━━━━━ Data provided
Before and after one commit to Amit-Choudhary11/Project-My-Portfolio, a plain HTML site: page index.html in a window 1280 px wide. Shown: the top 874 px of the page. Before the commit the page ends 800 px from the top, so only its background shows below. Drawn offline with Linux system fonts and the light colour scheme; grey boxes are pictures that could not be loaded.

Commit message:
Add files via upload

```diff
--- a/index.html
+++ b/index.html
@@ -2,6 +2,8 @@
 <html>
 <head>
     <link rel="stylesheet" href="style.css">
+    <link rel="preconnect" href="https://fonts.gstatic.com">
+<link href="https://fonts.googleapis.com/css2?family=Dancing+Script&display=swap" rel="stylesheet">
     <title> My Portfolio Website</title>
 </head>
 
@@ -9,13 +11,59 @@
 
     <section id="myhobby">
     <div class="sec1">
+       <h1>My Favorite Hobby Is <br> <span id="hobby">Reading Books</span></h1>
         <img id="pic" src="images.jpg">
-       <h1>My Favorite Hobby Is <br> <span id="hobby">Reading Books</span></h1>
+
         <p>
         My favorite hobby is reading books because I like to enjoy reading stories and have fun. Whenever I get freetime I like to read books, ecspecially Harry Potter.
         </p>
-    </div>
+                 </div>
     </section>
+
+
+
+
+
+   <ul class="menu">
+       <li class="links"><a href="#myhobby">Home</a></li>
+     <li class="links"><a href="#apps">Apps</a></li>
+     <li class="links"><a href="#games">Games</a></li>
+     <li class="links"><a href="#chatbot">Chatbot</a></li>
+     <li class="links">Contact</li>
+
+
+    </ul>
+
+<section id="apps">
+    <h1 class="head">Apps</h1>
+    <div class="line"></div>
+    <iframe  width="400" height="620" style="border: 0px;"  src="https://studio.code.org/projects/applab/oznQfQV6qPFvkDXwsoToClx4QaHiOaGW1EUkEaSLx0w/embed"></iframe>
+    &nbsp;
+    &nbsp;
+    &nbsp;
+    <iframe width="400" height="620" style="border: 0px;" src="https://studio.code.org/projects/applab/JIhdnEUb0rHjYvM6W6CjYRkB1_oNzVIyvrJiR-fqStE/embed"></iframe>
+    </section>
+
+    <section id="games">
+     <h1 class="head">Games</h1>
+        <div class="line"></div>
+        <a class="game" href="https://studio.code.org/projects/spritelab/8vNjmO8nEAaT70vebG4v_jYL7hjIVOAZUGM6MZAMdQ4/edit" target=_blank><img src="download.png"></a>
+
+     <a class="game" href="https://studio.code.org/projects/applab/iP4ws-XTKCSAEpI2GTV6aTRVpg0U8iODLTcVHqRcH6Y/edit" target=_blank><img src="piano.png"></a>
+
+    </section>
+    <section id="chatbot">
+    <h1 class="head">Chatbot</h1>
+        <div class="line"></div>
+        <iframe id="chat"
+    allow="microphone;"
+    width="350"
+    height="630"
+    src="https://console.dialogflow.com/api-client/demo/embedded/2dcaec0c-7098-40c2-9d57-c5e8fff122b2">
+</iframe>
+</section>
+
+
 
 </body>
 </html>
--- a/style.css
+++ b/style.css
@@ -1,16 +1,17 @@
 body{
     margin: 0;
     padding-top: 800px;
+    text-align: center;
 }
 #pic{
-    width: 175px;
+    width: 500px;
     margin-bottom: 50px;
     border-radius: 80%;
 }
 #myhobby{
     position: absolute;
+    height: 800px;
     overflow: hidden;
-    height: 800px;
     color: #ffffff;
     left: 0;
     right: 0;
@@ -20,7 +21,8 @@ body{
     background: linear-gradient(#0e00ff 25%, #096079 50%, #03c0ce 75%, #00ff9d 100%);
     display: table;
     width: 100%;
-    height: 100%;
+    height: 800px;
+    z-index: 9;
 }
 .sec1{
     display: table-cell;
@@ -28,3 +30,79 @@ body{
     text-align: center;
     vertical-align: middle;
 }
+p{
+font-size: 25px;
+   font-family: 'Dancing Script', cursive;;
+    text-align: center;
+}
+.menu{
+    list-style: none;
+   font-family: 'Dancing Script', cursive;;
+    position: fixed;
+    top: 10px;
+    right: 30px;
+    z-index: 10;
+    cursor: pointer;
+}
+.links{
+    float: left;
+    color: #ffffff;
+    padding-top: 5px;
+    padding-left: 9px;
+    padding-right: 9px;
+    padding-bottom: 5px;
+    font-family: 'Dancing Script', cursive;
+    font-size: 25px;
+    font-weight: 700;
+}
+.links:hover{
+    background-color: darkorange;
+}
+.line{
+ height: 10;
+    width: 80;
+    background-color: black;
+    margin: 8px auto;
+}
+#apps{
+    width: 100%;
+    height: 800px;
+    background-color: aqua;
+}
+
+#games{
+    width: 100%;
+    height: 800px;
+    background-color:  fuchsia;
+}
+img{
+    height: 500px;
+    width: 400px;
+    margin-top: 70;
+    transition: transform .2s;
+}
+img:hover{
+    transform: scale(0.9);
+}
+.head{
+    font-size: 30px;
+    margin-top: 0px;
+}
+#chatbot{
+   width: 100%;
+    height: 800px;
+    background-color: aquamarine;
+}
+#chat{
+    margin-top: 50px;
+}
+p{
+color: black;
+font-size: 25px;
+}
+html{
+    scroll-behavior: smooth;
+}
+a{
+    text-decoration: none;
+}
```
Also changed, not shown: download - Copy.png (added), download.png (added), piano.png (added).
━━━━━━━━━━
Exercise brief >> Which of the lines above hold the word "display"? Copy each one.

Response box >>
+<link href="https://fonts.googleapis.com/css2?family=Dancing+Script&display=swap" rel="stylesheet">
     display: table;
     display: table-cell;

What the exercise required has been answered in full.